======== INFORMATION SHOWN ========

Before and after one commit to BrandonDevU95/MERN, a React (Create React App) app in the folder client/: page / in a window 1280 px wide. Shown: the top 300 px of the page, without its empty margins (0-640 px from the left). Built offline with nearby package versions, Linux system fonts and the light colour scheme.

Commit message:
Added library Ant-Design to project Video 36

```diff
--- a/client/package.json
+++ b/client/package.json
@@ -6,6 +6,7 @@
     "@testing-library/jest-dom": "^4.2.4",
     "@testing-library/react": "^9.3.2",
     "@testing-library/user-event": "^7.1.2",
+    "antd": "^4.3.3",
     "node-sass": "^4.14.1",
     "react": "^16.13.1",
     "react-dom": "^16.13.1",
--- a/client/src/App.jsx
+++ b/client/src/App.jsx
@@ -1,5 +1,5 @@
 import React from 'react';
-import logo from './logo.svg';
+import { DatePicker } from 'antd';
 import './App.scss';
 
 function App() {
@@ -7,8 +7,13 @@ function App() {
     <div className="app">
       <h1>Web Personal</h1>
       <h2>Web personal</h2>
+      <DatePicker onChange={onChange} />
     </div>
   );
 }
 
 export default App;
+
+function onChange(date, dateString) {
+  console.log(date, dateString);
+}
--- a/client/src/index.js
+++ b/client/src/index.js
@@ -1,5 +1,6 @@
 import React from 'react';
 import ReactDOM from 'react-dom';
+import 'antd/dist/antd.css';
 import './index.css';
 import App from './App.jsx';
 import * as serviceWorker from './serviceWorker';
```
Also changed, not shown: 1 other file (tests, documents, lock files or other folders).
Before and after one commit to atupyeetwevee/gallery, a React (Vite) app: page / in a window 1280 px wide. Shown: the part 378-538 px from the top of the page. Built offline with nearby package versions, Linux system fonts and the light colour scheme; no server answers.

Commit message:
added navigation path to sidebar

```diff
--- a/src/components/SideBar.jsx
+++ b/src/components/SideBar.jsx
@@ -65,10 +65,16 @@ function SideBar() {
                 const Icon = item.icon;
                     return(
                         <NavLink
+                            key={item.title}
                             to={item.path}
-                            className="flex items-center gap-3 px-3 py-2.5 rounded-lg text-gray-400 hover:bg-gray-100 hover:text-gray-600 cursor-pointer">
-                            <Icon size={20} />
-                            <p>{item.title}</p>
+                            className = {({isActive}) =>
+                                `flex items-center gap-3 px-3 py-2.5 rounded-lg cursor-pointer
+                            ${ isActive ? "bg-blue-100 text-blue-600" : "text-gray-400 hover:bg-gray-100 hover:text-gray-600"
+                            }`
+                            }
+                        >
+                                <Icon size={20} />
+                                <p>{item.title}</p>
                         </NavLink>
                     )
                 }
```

========
======== INFORMATION SHOWN ========

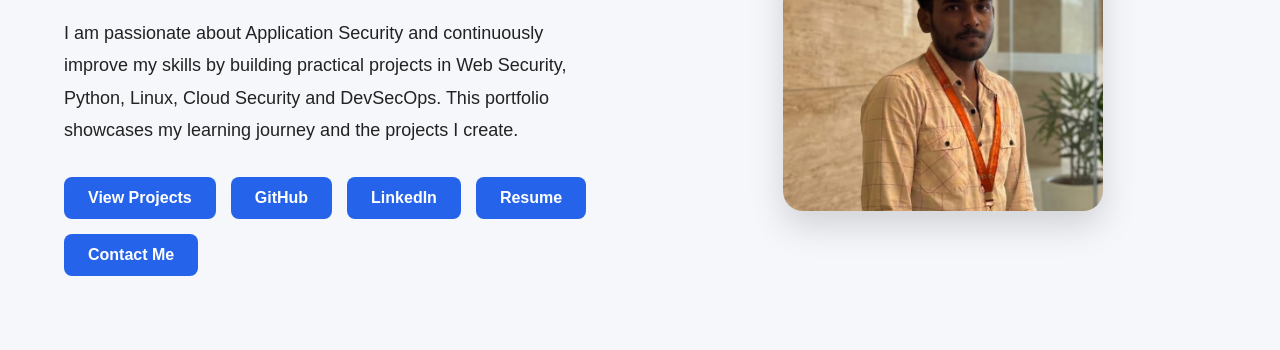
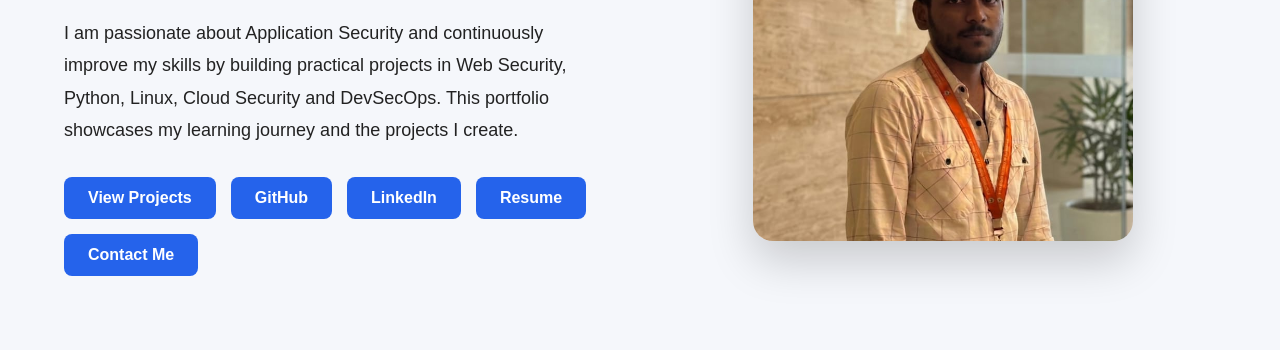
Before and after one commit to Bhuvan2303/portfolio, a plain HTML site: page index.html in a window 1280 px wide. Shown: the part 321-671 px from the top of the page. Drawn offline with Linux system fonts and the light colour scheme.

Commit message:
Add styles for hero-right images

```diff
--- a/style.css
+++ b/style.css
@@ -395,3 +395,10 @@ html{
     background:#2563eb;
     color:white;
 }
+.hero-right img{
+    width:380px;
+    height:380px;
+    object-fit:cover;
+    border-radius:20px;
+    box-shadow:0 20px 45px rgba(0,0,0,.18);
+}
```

========

### AIM OF THE TASK:
Show all lines above holding the word "pointer".

### OUTPUT OF THE EXERCISE:
-                            className="flex items-center gap-3 px-3 py-2.5 rounded-lg text-gray-400 hover:bg-gray-100 hover:text-gray-600 cursor-pointer">
+                                `flex items-center gap-3 px-3 py-2.5 rounded-lg cursor-pointer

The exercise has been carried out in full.